"Every company needs to think globally about their business, and strategically about technology.” ~ Daniel Stanton, Mr. Supply Chain
Step 1: Identify your software needs
Planning up front can save you from a reactive bolt-on approach down the road. Which logistics operations are manual? Where are you lacking visibility? And finally, what operations do you want to automate to get smarter for you business and customer? Think about priorities now and later. Reducing supply chain costs from 9% to 4% can double profits so don’t overlook this step. Correlate your business goals with your software needs to save yourself time and effort in the long run.
Step 2: Shortlist modular logistics platforms
Look for platforms that have APIs for easy customization and migration. These are more cost-effective since you’ll only pay for features you use, rather than rushing to find new software as issues arise.
Step 3: Select the most unified platform
Ideally, the logistics modules/APIs should all be connected on a platform where operators and admins can easily interact with data and make no-code configurations. The more integrated the platform is, the less time you’ll have to spend putting out fires with new and expensive software.
Step 4: Choose a platform that enables automation
The solution that will make the biggest impact on your business will prioritize data digitization at every logistics operation. Data digitization vs, capturing it on a piece of paper, spreadsheet, or within a soled legacy system, is a prerequisite for automation.
Which logistics software to avoid
“Companies must look at skills relevant for the new normal.
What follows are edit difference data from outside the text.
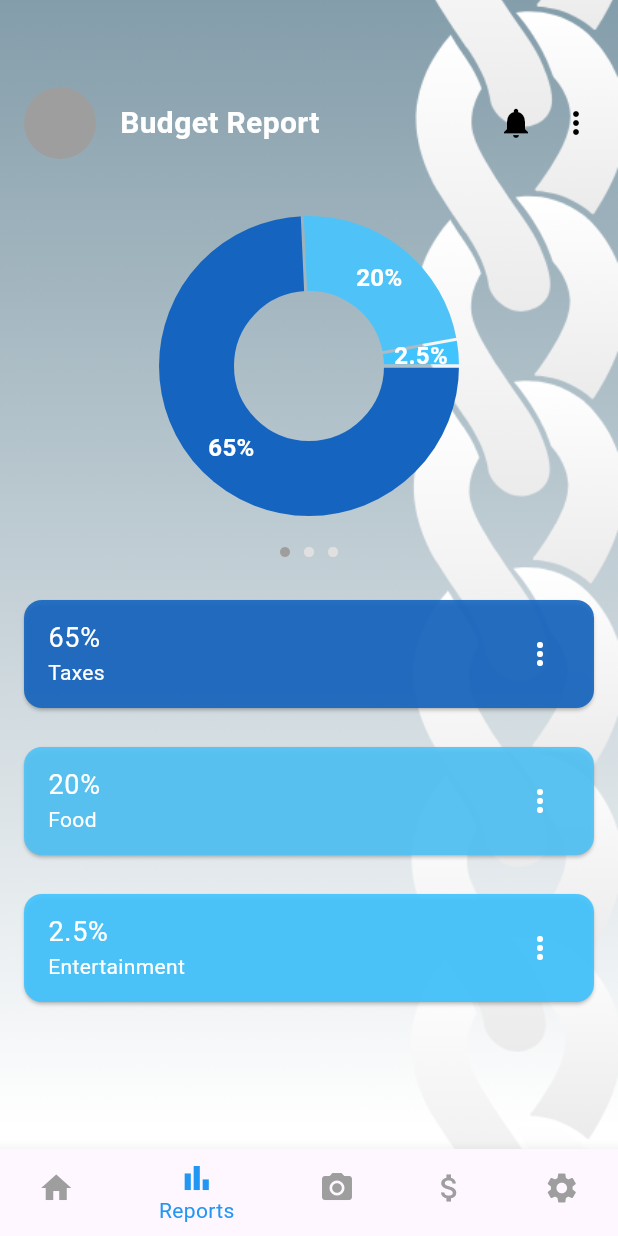
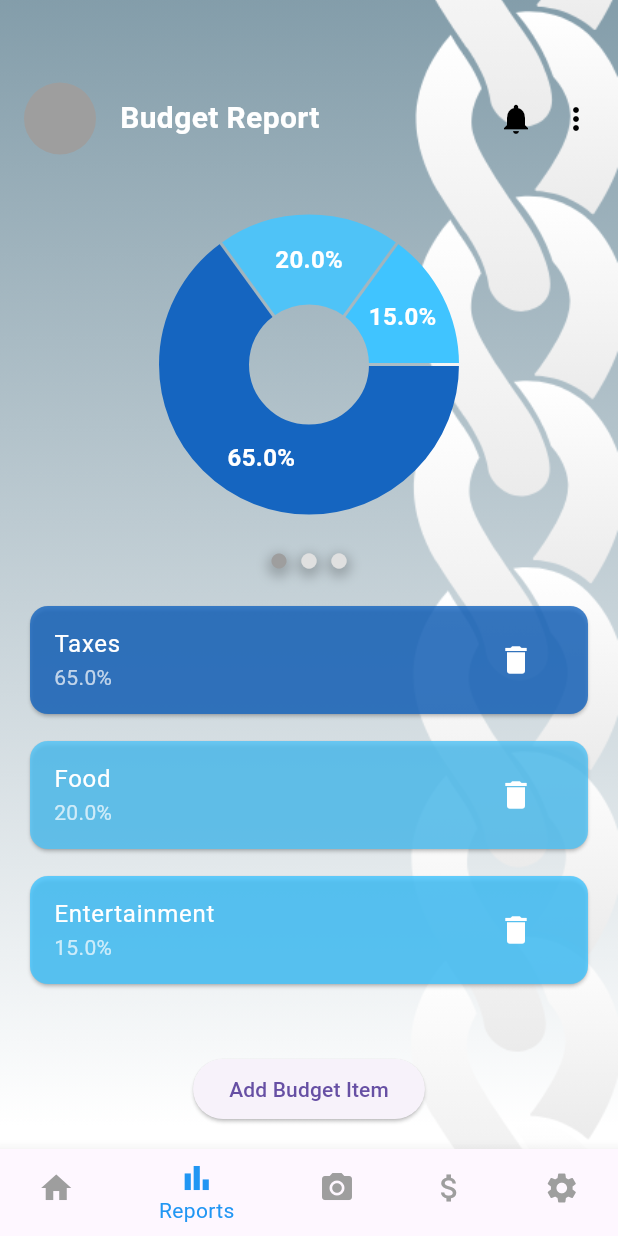
Before and after one commit to ALe-BD/fiscus, a Flutter app: the screen it shows after launch, item 2 of the bottom bar chosen, on a phone screen of 412 x 824 dp. Run offline on Flutter 3.47's test engine with Material 3 defaults, Android fonts, the phone set to English and light mode, and no system bars; drawn by our look-alikes of fl_chart; our stand-ins replace firebase_auth, firebase_core; accounts and stored records are empty.

```diff
--- a/lib/screens/budget_page.dart
+++ b/lib/screens/budget_page.dart
@@ -1,10 +1,115 @@
-// ignore_for_file: prefer_const_constructors, prefer_const_literals_to_create_immutables
-
-import 'package:fiscus/componets/BudgetItemCard.dart';
 import 'package:flutter/material.dart';
 import 'package:fl_chart/fl_chart.dart';
 
-class BudgetPage extends StatelessWidget {
+class BudgetPage extends StatefulWidget {
+  @override
+  _BudgetPageState createState() => _BudgetPageState();
+}
+
+class _BudgetPageState extends State<BudgetPage> {
+  // List to store budget items
+  List<BudgetItem> budgetItems = [
+    BudgetItem(label: 'Taxes', percentage: 65, color: Colors.blue.shade800),
+    BudgetItem(label: 'Food', percentage: 20, color: Colors.lightBlue.shade300),
+    BudgetItem(label: 'Entertainment', percentage: 15, color: Colors.lightBlueAccent),
+  ];
+
+  // Method to calculate the total percentage
+  double getTotalPercentage() {
+    return budgetItems.fold(0, (sum, item) => sum + item.percentage);
+  }
+
+    // Method to calculate the sections of the pie chart
+  List<PieChartSectionData> getPieChartSections() {
+    double totalPercentage = getTotalPercentage();
+
+    // If the total is 0, return a faint outline of the pie chart
+    if (totalPercentage == 0) {
+      return [
+        PieChartSectionData(
+          color: Colors.grey.shade300,
+          value: 1,
+          radius: 60,
+          showTitle: false,
+        ),
+      ];
+    }
+
+    // Create sections for each budget item
+    List<PieChartSectionData> sections = budgetItems.map((item) {
+      double adjustedPercentage = (item.percentage / 100) * 100;
+      return PieChartSectionData(
+        color: item.color,
+        value: adjustedPercentage,
+        title: '${adjustedPercentage.toStringAsFixed(1)}%',
+        radius: 60,
+        titleStyle: TextStyle(
+          fontSize: 16,
+          fontWeight: FontWeight.bold,
+          color: Colors.white,
+        ),
+      );
+    }).toList();
+
+    // Add a greyed-out section for the remaining percentage
+    double remainingPercentage = 100 - totalPercentage;
+    if (remainingPercentage > 0) {
+      sections.add(
+        PieChartSectionData(
+          color: Colors.grey.shade300,
+          value: remainingPercentage,
+          title: '${remainingPercentage.toStringAsFixed(1)}%',
+          radius: 60,
+          titleStyle: TextStyle(
+            fontSize: 16,
+            fontWeight: FontWeight.bold,
+            color: Colors.grey.shade700,
+          ),
+        ),
+      );
+    }
+
+    return sections;
+  }
+
+  // Method to add a new budget item
+  void addBudgetItem(String label, double percentage, Color color) {
+    setState(() {
+      budgetItems.add(BudgetItem(label: label, percentage: percentage, color: color));
+    });
+    checkTotalPercentage();
+  }
+
+  // Method to remove a budget item
+  void removeBudgetItem(int index) {
+    setState(() {
+      budgetItems.removeAt(index);
+    });
+    checkTotalPercentage();
+  }
+
+  // Warn if total percentage exceeds 100%
+  void checkTotalPercentage() {
+    double total = getTotalPercentage();
+    if (total > 100) {
+      WidgetsBinding.instance.addPostFrameCallback((_) {
+        showDialog(
+          context: context,
+          builder: (context) => AlertDialog(
+            title: Text('Warning'),
+            content: Text('The total budget exceeds 100%. Adjust your values.'),
+            actions: [
+              TextButton(
+                onPressed: () => Navigator.of(context).pop(),
+                child: Text('OK'),
+              ),
+            ],
+          ),
+        );
+      });
+    }
+  }
+
   @override
   Widget build(BuildContext context) {
     return Scaffold(
@@ -24,8 +129,7 @@ class BudgetPage extends StatelessWidget {
             children: [
               SizedBox(height: 50), // Adjust for spacing
               Padding(
-                padding:
-                    const EdgeInsets.symmetric(horizontal: 16.0, vertical: 8.0),
+                padding: const EdgeInsets.symmetric(horizontal: 16.0, vertical: 5.0),
                 child: Row(
                   children: [
                     CircleAvatar(
@@ -51,44 +155,11 @@ class BudgetPage extends StatelessWidget {
               SizedBox(height: 30),
               // Circular Progress (Budget Pie Chart)
               SizedBox(
-                height: 200,
+                height: 210,
                 child: PieChart(
                   PieChartData(
-                    sections: [
-                      PieChartSectionData(
-                        color: Colors.blue.shade800,
-                        value: 65,
-                        title: '65%',
-                        radius: 50,
-                        titleStyle: TextStyle(
-                          fontSize: 16,
-                          fontWeight: FontWeight.bold,
-                          color: Colors.white,
-                        ),
-                      ),
-                      PieChartSectionData(
-                        color: Colors.lightBlue.shade300,
-                        value: 20,
-                        title: '20%',
-                        radius: 50,
-                        titleStyle: TextStyle(
-                          fontSize: 16,
-                          fontWeight: FontWeight.bold,
-                          color: Colors.white,
-                        ),
-                      ),
-                      PieChartSectionData(
-                        color: Colors.lightBlueAccent,
-                        value: 2.5,
-                        title: '2.5%',
-                        radius: 50,
-                        titleStyle: TextStyle(
-                          fontSize: 16,
-                          fontWeight: FontWeight.bold,
-                          color: Colors.white,
-                        ),
-                      ),
-                    ],
+                    sections: getPieChartSections(),
+                    centerSpaceRadius: 40,
                   ),
                 ),
               ),
@@ -96,11 +167,11 @@ class BudgetPage extends StatelessWidget {
               Row(
                 mainAxisAlignment: MainAxisAlignment.center,
                 children: [
-                  Icon(Icons.circle, size: 8, color: Colors.grey),
+                  _buildCircleWithShadow(Icons.circle, Colors.grey),
                   SizedBox(width: 8),
-                  Icon(Icons.circle, size: 8, color: Colors.grey.shade300),
+                  _buildCircleWithShadow(Icons.circle, Colors.grey.shade300),
                   SizedBox(width: 8),
-                  Icon(Icons.circle, size: 8, color: Colors.grey.shade300),
+                  _buildCircleWithShadow(Icons.circle, Colors.grey.shade300),
                 ],
               ),
               SizedBox(height: 20),
@@ -110,28 +181,35 @@ class BudgetPage extends StatelessWidget {
                   child: Padding(
                     padding: const EdgeInsets.symmetric(horizontal: 16.0),
                     child: Column(
-                      children: [
-                        BudgetItemCard(
-                          label: 'Taxes',
-                          percentage: '65%',
-                          color: Colors.blue.shade800,
-                        ),
-                        SizedBox(height: 10),
-                        BudgetItemCard(
-                          label: 'Food',
-                          percentage: '20%',
-                          color: Colors.lightBlue.shade300,
-                        ),
-                        SizedBox(height: 10),
-                        BudgetItemCard(
-                          label: 'Entertainment',
-                          percentage: '2.5%',
-                          color: Colors.lightBlueAccent,
-                        ),
-                        // Add more BudgetItemCards here as needed
-                      ],
+                      children: budgetItems
+                          .asMap()
+                          .entries
+                          .map(
+                            (entry) => Column(
+                              children: [
+                                BudgetItemCard(
+                                  label: entry.value.label,
+                                  percentage: '${entry.value.percentage}%',
+                                  color: entry.value.color,
+                                  onDelete: () => removeBudgetItem(entry.key),
+                                ),
+                                SizedBox(height: 10),
+                              ],
+                            ),
+                          )
+                          .toList(),
                     ),
                   ),
+                ),
+              ),
+              // Add Budget Item Button
+              Padding(
+                padding: const EdgeInsets.all(16.0),
+                child: ElevatedButton(
+                  onPressed: () {
+                    _showAddBudgetItemDialog(context);
+                  },
+                  child: Text('Add Budget Item'),
                 ),
               ),
             ],
@@ -140,4 +218,104 @@ class BudgetPage extends StatelessWidget {
       ),
     );
   }
+
+  // Dialog to add a new budget item
+  void _showAddBudgetItemDialog(BuildContext context) {
+    final TextEditingController labelController = TextEditingController();
+    final TextEditingController percentageController = TextEditingController();
+
+    showDialog(
+      context: context,
+      builder: (context) {
+        return AlertDialog(
+          title: Text('Add Budget Item'),
+          content: Column(
+            mainAxisSize: MainAxisSize.min,
+            children: [
+              TextField(
+                controller: labelController,
+                decoration: InputDecoration(labelText: 'Label'),
+              ),
+              TextField(
+                controller: percentageController,
+                decoration: InputDecoration(labelText: 'Percentage'),
+                keyboardType: TextInputType.number,
+              ),
+            ],
+          ),
+          actions: [
+            TextButton(
+              onPressed: () {
+                Navigator.of(context).pop();
+              },
+              child: Text('Cancel'),
+            ),
+            ElevatedButton(
+              onPressed: () {
+                final label = labelController.text;
+                final percentage = double.tryParse(percentageController.text) ?? 0;
+                if (label.isNotEmpty && percentage > 0) {
+                  addBudgetItem(label, percentage, Colors.primaries[budgetItems.length % Colors.primaries.length]);
+                }
+                Navigator.of(context).pop();
+              },
+              child: Text('Add'),
+            ),
+          ],
+        );
+      },
+    );
+  }
 }
+// Helper to create a circle with shadow
+  Widget _buildCircleWithShadow(IconData icon, Color color) {
+    return Container(
+      decoration: BoxDecoration(
+        shape: BoxShape.circle,
+        boxShadow: [
+          BoxShadow(
+            color: Colors.black.withOpacity(0.2),
+            blurRadius: 6,
+            spreadRadius: 2,
+            offset: Offset(0, 3),
+          ),
+        ],
+      ),
+      child: Icon(icon, size: 12, color: color),
+    );
+  }
+
+// Model for a budget item
+class BudgetItem {
+  final String label;
+  final double percentage;
+  final Color color;
+
+  BudgetItem({required this.label, required this.percentage, required this.color});
+}
+
+// Widget for Budget Item Card
+class BudgetItemCard extends StatelessWidget {
+  final String label;
+  final String percentage;
+  final Color color;
+  final VoidCallback? onDelete;
+
+  BudgetItemCard({required this.label, required this.percentage, required this.color, this.onDelete});
+
+  @override
+  Widget build(BuildContext context) {
+    return Card(
+      color: color.withOpacity(0.8),
+      child: ListTile(
+        title: Text(label, style: TextStyle(color: Colors.white)),
+        subtitle: Text(percentage, style: TextStyle(color: Colors.white70)),
+        trailing: IconButton(
+          icon: Icon(Icons.delete, color: Colors.white),
+          onPressed: onDelete,
+        ),
+      ),
+    );
+  }
+
+}
--- a/lib/screens/home_screen.dart
+++ b/lib/screens/home_screen.dart
@@ -1,10 +1,12 @@
 
+import 'package:fiscus/screens/report_page.dart';
 import 'package:flutter/material.dart';
 import 'home_page.dart';
 import 'camera_page.dart';
 import 'setting_page.dart';
 import 'stocks_page.dart';
 import 'budget_page.dart';
+import 'spending_page.dart';
 
 class HomeScreen extends StatefulWidget {
   const HomeScreen({super.key});
@@ -19,7 +21,7 @@ class _HomeScreenState extends State<HomeScreen> {
   // List of pages to navigate to
   final List<Widget> _pages = [
     HomePage(), // Home page
-    BudgetPage(), // Reports page
+    ReportPage(), // Reports page
     CameraPage(), // Camera page
     StocksPage(), // Stocks page
     SettingsPage(), // Settings page
--- /dev/null
+++ b/lib/screens/report_page.dart
@@ -0,0 +1,20 @@
+
+import 'package:fiscus/screens/budget_page.dart';
+import 'package:fiscus/screens/spending_page.dart';
+import 'package:flutter/material.dart';
+
+class ReportPage extends StatelessWidget {
+  const ReportPage({super.key});
+
+  @override
+  Widget build(BuildContext context) {
+    return Scaffold(
+      body: PageView(
+        children: [
+          BudgetPage(),
+          SpendingReportPage(),
+        ],
+      )
+    );
+  }
+}
```
Also changed, not shown: lib/screens/spending_page.dart (added, +213 -0 lines).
What made us successful yesterday may not be what takes us forward.” ~ Kris Timmermans, Supply Chain Management Review
In Q2 of 2022, J&J snack foods lost an estimated $20 million in revenue after a transition to a new ERP led to “picking and scheduling issues.” This is, sadly, typical. Three quarters of ERP transitions go over schedule or budget, and two-thirds bring a negative return on investment.
Mission Produce faced a similar challenge this year when they were hit with a $4.1 million operating expense increase after an ERP transition. ERPs are a great system of record, but they can’t be relied on to deliver logistics efficiencies.
If you’re looking for a better software solution for your company, avoid bolt-on software that fills in for a shortcoming of your current logistics software.
For example, if you have outdated supply chain software, visibility software that gives you insights into where shipments and inventory are in your chain will not be included in the total package. If visibility is not included in the core supply chain software, it’s best to switch to avoid piling up tech debt.
To ensure you’re not taking on too much at once, request demos and trials. Getting hands-on experience with a variety of different tools can offer you a window into a tool’s functionality before you commit to it. Also don’t overlook total cost of ownership (TCO) which includes ongoing licensing fees, maintenance, customization, and training costs. Ignoring the full financial picture can lead to budget overruns and financial strain.
How to transition to a unified logistics platform
Michael Hill, a Commonwealth jewelry company operating in Australia, Canada, and New Zealand is a supply chain transition success story. Three years ago, realizing that they needed to optimize their shopping experience, they brought their whole supply chain under one software umbrella. They launched an internal operation to streamline their entire supply chain and never looked back.
“The really exciting part is how fast we can adapt to changing business needs. We are driving efficiencies in our warehouse, trialing new fulfillment models, and unlocking deeper insights into customer experiences faster than ever before.” ~ Ian Dallas, Program Manager of Supply Chain and Finance @ Michael Hill
Transitioning to new software can be complex, but there are several steps you can take to make it less daunting:
- Set clear goals and objectives. Draft a detailed project plan that outlines the scope, goals, timelines, and responsibilities involved with the software transition.
- Use the strangler fig pattern. Choose one feature at a time (Inventory application for example) to move from your old platform to the new platform. If this experiment is successful, move more features to the new platform.
- Work closely with the software provider. Configure the new system to match your specific business needs. Customize workflows, reports, and user interfaces so that your organization can hit the ground running with the new software.
- Continuously monitor performance. Gather feedback from users within your organization and make necessary adjustments to optimize its ease of use and address any issues that arise.